Fair trade regulator CCI's penalty comes at a time when the miner is facing flak for shortfall in production that is adversely impacting power generation.
A source privy to the development said "CIL (Coal India Ltd) may soon take up the issue to its board and discuss the fallout of the order of the Competition Commission. The board is expected to discuss the development in detail."
The Competition Commission of India (CCI) earlier this week had slapped a fine of Rs 1,773 crore on the company, the first major penalty on a state-owned company by the fair trade watchdog, for abusing its dominant position in fuel supplies.
Reacting to the development, Coal India had said that it would initiate "appropriate legal action".
"The Company is seized of the matter and appropriate legal action shall be initiated after the receipt of the copy of the order by post," Coal India (CIL) said in a filing to the BSE.
The CCI, in its order on December 9, said that CIL is operating independently of market forces and enjoys an undisputed dominance in the country for production and supply of non-coking coal.
Touching upon a host of issues related to coal supplies, including sampling and testing procedures, the regulator also ordered the world's largest coal miner to modify the fuel supply agreements (FSAs) after consulting stakeholders.
The fair trade regulator has also directed the company to cease and desist from anti-competitive practices.
The order came on complaints filed by Maharashtra State Power Generation Company and Gujarat State Electricity Corp against Coal India and three subsidiaries -- Mahanadi Coalfields, Western Coalfields and South Eastern Coalfields.
The quantum of penalty -- Rs 1,773.05 crore -- is equal to three per cent of the PSU's average turnover for the last three years.
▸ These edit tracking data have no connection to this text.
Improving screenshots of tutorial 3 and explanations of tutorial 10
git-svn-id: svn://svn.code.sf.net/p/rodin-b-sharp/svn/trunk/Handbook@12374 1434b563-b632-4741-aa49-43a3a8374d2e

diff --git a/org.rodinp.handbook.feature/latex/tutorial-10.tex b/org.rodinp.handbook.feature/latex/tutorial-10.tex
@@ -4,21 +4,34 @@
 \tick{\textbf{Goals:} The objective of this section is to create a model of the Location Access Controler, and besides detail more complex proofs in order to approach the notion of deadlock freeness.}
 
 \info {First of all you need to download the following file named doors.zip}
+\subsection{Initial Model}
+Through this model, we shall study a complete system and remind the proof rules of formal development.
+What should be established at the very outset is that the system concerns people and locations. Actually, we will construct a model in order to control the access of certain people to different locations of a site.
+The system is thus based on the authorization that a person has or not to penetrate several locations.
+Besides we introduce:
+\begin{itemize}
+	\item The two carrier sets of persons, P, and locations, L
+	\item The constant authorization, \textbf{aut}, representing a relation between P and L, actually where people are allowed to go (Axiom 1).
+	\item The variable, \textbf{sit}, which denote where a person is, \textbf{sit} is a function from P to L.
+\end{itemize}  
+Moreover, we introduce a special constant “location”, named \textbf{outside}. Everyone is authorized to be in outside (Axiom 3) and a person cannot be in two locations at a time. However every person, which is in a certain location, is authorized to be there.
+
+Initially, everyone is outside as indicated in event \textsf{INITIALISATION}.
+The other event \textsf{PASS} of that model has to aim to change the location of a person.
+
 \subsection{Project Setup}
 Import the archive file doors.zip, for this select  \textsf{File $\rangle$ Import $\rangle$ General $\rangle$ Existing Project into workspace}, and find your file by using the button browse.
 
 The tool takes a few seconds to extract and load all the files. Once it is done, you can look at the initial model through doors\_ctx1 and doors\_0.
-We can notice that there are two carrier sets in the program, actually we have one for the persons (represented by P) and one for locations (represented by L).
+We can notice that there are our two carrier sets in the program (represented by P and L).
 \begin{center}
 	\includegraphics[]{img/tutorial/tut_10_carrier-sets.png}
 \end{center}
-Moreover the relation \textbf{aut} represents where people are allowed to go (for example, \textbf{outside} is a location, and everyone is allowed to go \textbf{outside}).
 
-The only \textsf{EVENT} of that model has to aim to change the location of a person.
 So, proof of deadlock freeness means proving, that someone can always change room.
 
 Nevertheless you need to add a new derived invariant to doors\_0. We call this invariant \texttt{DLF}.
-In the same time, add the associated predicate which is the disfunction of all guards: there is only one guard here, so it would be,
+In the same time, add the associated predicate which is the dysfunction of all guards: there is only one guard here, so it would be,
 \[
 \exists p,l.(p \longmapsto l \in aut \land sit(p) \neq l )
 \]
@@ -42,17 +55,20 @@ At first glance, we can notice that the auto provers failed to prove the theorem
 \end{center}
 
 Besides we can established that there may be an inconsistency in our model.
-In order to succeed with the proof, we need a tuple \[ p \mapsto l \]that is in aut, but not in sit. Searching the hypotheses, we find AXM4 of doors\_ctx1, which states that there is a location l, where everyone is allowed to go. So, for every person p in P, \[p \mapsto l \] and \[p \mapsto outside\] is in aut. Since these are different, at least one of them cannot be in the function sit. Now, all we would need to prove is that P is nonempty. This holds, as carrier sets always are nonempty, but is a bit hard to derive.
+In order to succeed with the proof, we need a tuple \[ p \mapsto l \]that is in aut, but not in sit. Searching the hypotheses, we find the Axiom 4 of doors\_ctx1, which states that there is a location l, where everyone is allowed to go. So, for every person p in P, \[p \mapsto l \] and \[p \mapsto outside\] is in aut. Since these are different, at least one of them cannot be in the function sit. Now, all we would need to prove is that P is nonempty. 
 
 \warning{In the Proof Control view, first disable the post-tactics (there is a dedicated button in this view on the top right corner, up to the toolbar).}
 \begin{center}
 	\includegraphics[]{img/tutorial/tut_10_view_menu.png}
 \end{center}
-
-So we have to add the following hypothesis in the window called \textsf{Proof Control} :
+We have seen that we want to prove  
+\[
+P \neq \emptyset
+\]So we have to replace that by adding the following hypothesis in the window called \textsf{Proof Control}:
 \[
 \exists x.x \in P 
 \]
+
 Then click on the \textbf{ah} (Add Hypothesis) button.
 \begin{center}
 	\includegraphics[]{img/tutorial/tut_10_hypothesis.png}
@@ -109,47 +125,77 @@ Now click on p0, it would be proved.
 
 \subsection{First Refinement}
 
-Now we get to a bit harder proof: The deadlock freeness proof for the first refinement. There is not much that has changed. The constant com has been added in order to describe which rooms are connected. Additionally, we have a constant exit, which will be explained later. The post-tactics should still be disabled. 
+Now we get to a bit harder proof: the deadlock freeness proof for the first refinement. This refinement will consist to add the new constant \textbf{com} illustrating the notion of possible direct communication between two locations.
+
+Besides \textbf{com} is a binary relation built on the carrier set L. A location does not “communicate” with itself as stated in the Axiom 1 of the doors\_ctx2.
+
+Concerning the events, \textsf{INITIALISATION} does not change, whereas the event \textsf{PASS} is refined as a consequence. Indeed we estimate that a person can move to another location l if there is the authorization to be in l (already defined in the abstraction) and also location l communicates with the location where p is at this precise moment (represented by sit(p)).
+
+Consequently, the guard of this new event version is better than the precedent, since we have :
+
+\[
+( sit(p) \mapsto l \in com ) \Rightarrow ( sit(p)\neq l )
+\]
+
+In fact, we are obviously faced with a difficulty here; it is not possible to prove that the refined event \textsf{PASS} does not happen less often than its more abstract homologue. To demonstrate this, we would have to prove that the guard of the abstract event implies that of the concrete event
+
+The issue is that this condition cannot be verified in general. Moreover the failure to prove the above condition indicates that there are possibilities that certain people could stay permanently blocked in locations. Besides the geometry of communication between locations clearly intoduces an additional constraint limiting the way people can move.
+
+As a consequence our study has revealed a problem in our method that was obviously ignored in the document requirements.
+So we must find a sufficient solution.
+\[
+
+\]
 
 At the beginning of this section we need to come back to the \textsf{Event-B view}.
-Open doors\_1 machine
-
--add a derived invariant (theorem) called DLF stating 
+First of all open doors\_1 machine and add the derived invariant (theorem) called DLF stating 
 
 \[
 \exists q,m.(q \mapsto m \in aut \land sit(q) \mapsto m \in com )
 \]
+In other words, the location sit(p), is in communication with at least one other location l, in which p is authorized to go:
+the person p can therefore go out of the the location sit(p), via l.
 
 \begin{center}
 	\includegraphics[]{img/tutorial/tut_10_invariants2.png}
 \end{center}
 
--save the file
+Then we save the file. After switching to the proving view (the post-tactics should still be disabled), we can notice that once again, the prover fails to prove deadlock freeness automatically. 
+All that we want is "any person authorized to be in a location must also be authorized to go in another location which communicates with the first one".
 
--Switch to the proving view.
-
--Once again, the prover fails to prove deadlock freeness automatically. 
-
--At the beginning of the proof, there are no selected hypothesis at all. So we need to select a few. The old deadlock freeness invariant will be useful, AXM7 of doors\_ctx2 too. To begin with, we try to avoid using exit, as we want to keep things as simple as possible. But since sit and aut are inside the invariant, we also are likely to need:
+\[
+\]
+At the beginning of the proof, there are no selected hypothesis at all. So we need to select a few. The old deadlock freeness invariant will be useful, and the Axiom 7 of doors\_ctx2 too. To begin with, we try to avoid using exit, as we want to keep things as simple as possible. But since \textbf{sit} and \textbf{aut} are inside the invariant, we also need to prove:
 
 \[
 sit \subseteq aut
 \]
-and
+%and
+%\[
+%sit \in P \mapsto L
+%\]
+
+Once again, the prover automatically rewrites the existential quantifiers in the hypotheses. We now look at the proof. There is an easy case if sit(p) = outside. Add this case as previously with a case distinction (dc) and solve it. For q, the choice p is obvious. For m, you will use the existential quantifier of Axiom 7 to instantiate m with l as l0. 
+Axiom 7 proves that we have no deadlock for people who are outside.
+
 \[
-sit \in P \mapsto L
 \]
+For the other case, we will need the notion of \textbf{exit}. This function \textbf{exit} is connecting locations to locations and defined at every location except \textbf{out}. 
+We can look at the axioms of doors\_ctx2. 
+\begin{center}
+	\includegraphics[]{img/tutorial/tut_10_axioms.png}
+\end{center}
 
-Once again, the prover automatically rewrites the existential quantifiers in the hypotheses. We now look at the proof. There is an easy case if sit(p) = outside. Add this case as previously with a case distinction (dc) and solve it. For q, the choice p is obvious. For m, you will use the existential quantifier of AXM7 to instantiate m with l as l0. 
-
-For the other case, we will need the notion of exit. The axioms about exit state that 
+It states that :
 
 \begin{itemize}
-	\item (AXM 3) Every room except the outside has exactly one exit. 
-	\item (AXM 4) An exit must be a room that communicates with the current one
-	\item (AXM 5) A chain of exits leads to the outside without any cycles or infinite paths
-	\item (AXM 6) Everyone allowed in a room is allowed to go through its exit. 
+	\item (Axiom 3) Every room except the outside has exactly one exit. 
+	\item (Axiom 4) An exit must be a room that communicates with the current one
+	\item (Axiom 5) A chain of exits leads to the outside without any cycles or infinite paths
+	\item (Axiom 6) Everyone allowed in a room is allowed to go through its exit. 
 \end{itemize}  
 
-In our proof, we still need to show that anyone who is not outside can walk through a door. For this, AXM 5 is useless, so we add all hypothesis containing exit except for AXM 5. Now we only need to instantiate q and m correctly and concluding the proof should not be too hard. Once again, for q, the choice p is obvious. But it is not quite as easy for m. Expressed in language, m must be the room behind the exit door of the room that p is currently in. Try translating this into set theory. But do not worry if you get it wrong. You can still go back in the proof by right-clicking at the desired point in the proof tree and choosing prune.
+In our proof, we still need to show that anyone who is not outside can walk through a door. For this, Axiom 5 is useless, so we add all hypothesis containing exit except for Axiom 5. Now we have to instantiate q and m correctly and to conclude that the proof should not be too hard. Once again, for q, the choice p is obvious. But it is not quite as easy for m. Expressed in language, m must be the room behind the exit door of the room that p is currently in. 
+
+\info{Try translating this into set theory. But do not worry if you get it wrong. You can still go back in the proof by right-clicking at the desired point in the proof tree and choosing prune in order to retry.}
The ruling assumes significance since in recent times, Coal India has drawn flak for fuel shortages that have been hurting the country's power generation.
According to the CCI order, Coal India abused its dominance and did not try to evolve/draft/finalise terms and conditions of FSAs through a mutual bilateral process.
The Commission said that Coal India was "imposing unfair/discriminatory conditions in FSAs with power producers" that violate fair trade norms.
Besides, the CCI has directed Coal India to ensure parity between old and new power producers as well as between private and public sector power producers, "as far as practicable".